Work instruction => Find and copy the lines in the records beneath this task that contain the word "SwiftShader".

━━━━━━━━━━━━━━━━━━━━

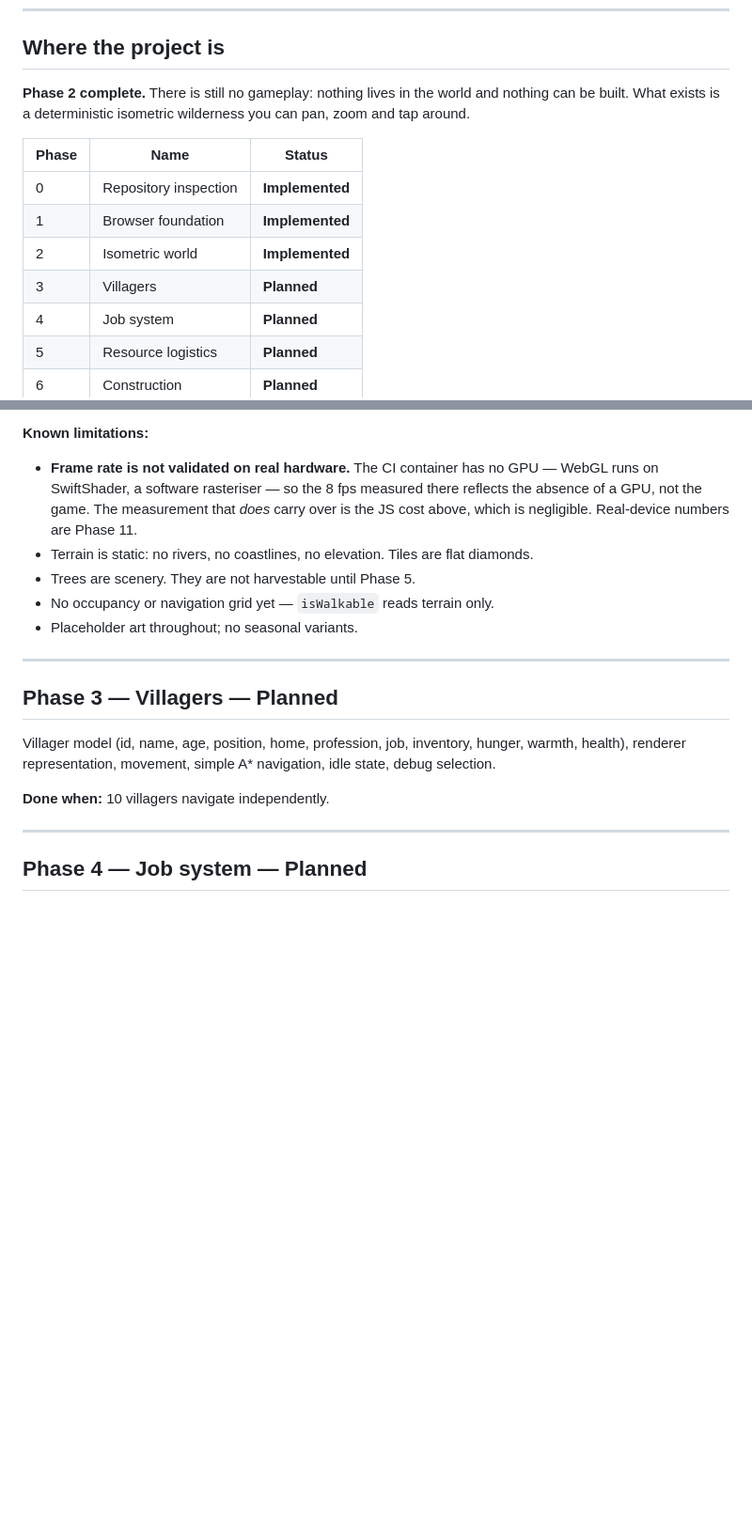
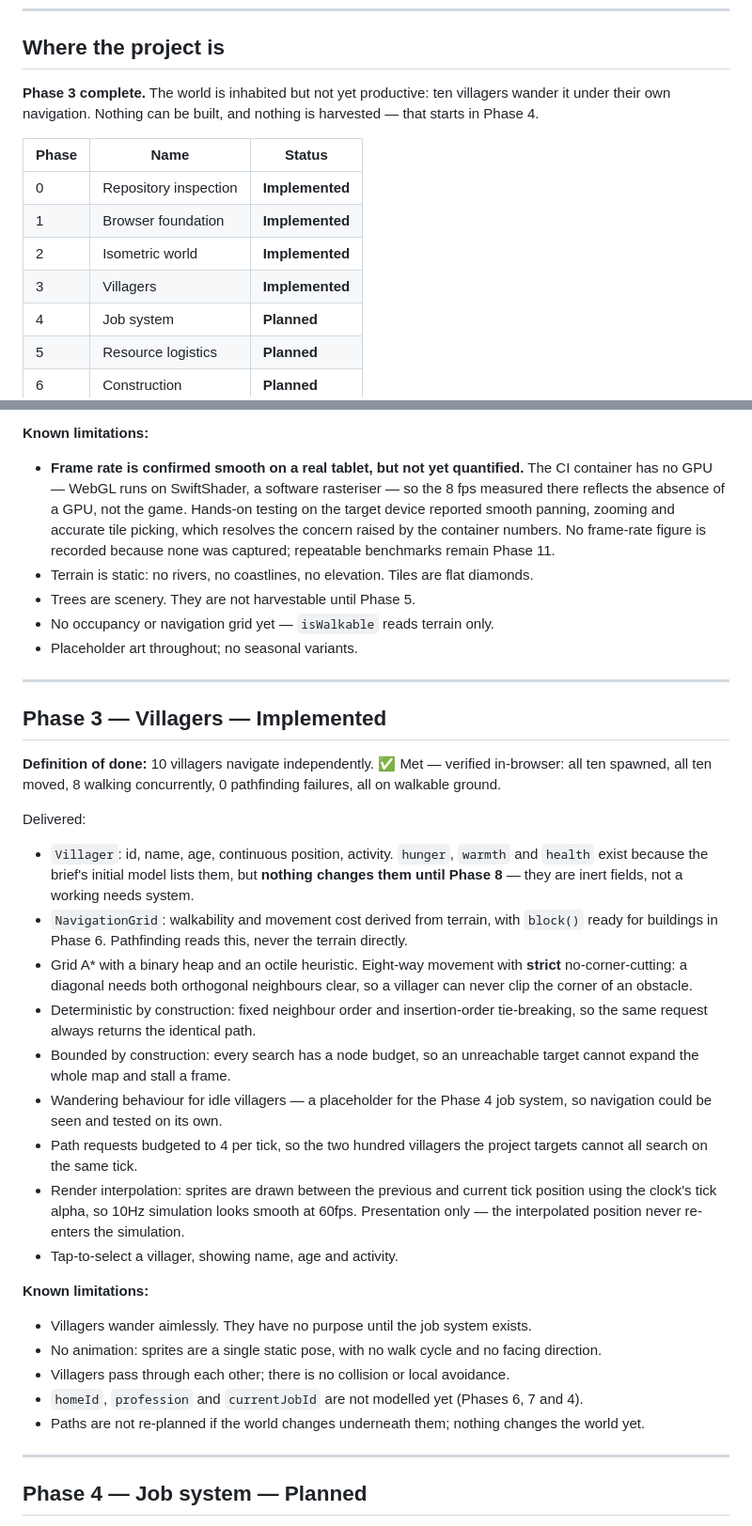
Before and after one commit to MunitisDev/montija, a Markdown page: docs/ROADMAP.md, 2 parts joined by grey strips. Shown at 94% size. Drawn GitHub-style; blank space fills up the shorter version.

```diff
--- a/docs/ROADMAP.md
+++ b/docs/ROADMAP.md
@@ -8,15 +8,15 @@ The repository must remain buildable and runnable after every phase.
 
 ## Where the project is
 
-**Phase 2 complete.** There is still no gameplay: nothing lives in the world and nothing can be
-built. What exists is a deterministic isometric wilderness you can pan, zoom and tap around.
+**Phase 3 complete.** The world is inhabited but not yet productive: ten villagers wander it under
+their own navigation. Nothing can be built, and nothing is harvested — that starts in Phase 4.
 
 | Phase | Name                  | Status          |
 | ----- | --------------------- | --------------- |
 | 0     | Repository inspection | **Implemented** |
 | 1     | Browser foundation    | **Implemented** |
 | 2     | Isometric world       | **Implemented** |
-| 3     | Villagers             | **Planned**     |
+| 3     | Villagers             | **Implemented** |
 | 4     | Job system            | **Planned**     |
 | 5     | Resource logistics    | **Planned**     |
 | 6     | Construction          | **Planned**     |
@@ -102,10 +102,12 @@ Delivered:
 
 **Known limitations:**
 
-- **Frame rate is not validated on real hardware.** The CI container has no GPU — WebGL runs on
-  SwiftShader, a software rasteriser — so the 8 fps measured there reflects the absence of a GPU,
-  not the game. The measurement that _does_ carry over is the JS cost above, which is negligible.
-  Real-device numbers are Phase 11.
+- **Frame rate is confirmed smooth on a real tablet, but not yet quantified.** The CI container
+  has no GPU — WebGL runs on SwiftShader, a software rasteriser — so the 8 fps measured there
+  reflects the absence of a GPU, not the game. Hands-on testing on the target device reported
+  smooth panning, zooming and accurate tile picking, which resolves the concern raised by the
+  container numbers. No frame-rate figure is recorded because none was captured; repeatable
+  benchmarks remain Phase 11.
 - Terrain is static: no rivers, no coastlines, no elevation. Tiles are flat diamonds.
 - Trees are scenery. They are not harvestable until Phase 5.
 - No occupancy or navigation grid yet — `isWalkable` reads terrain only.
@@ -113,12 +115,41 @@ Delivered:
 
 ---
 
-## Phase 3 — Villagers — Planned
+## Phase 3 — Villagers — Implemented
 
-Villager model (id, name, age, position, home, profession, job, inventory, hunger, warmth, health),
-renderer representation, movement, simple A\* navigation, idle state, debug selection.
+**Definition of done:** 10 villagers navigate independently. ✅ Met — verified in-browser: all ten
+spawned, all ten moved, 8 walking concurrently, 0 pathfinding failures, all on walkable ground.
 
-**Done when:** 10 villagers navigate independently.
+Delivered:
+
+- `Villager`: id, name, age, continuous position, activity. `hunger`, `warmth` and `health` exist
+  because the brief's initial model lists them, but **nothing changes them until Phase 8** — they
+  are inert fields, not a working needs system.
+- `NavigationGrid`: walkability and movement cost derived from terrain, with `block()` ready for
+  buildings in Phase 6. Pathfinding reads this, never the terrain directly.
+- Grid A\* with a binary heap and an octile heuristic. Eight-way movement with **strict**
+  no-corner-cutting: a diagonal needs both orthogonal neighbours clear, so a villager can never
+  clip the corner of an obstacle.
+- Deterministic by construction: fixed neighbour order and insertion-order tie-breaking, so the
+  same request always returns the identical path.
+- Bounded by construction: every search has a node budget, so an unreachable target cannot expand
+  the whole map and stall a frame.
+- Wandering behaviour for idle villagers — a placeholder for the Phase 4 job system, so navigation
+  could be seen and tested on its own.
+- Path requests budgeted to 4 per tick, so the two hundred villagers the project targets cannot all
+  search on the same tick.
+- Render interpolation: sprites are drawn between the previous and current tick position using the
+  clock's tick alpha, so 10Hz simulation looks smooth at 60fps. Presentation only — the
+  interpolated position never re-enters the simulation.
+- Tap-to-select a villager, showing name, age and activity.
+
+**Known limitations:**
+
+- Villagers wander aimlessly. They have no purpose until the job system exists.
+- No animation: sprites are a single static pose, with no walk cycle and no facing direction.
+- Villagers pass through each other; there is no collision or local avoidance.
+- `homeId`, `profession` and `currentJobId` are not modelled yet (Phases 6, 7 and 4).
+- Paths are not re-planned if the world changes underneath them; nothing changes the world yet.
 
 ---
 
```
Also changed, not shown: README.md (+3 -3 lines), docs/ARCHITECTURE.md (+31 -5 lines).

━━━━━━━━━━━━━━━━━━━━

Answer to the exercise =>
-  SwiftShader, a software rasteriser — so the 8 fps measured there reflects the absence of a GPU,
+  has no GPU — WebGL runs on SwiftShader, a software rasteriser — so the 8 fps measured there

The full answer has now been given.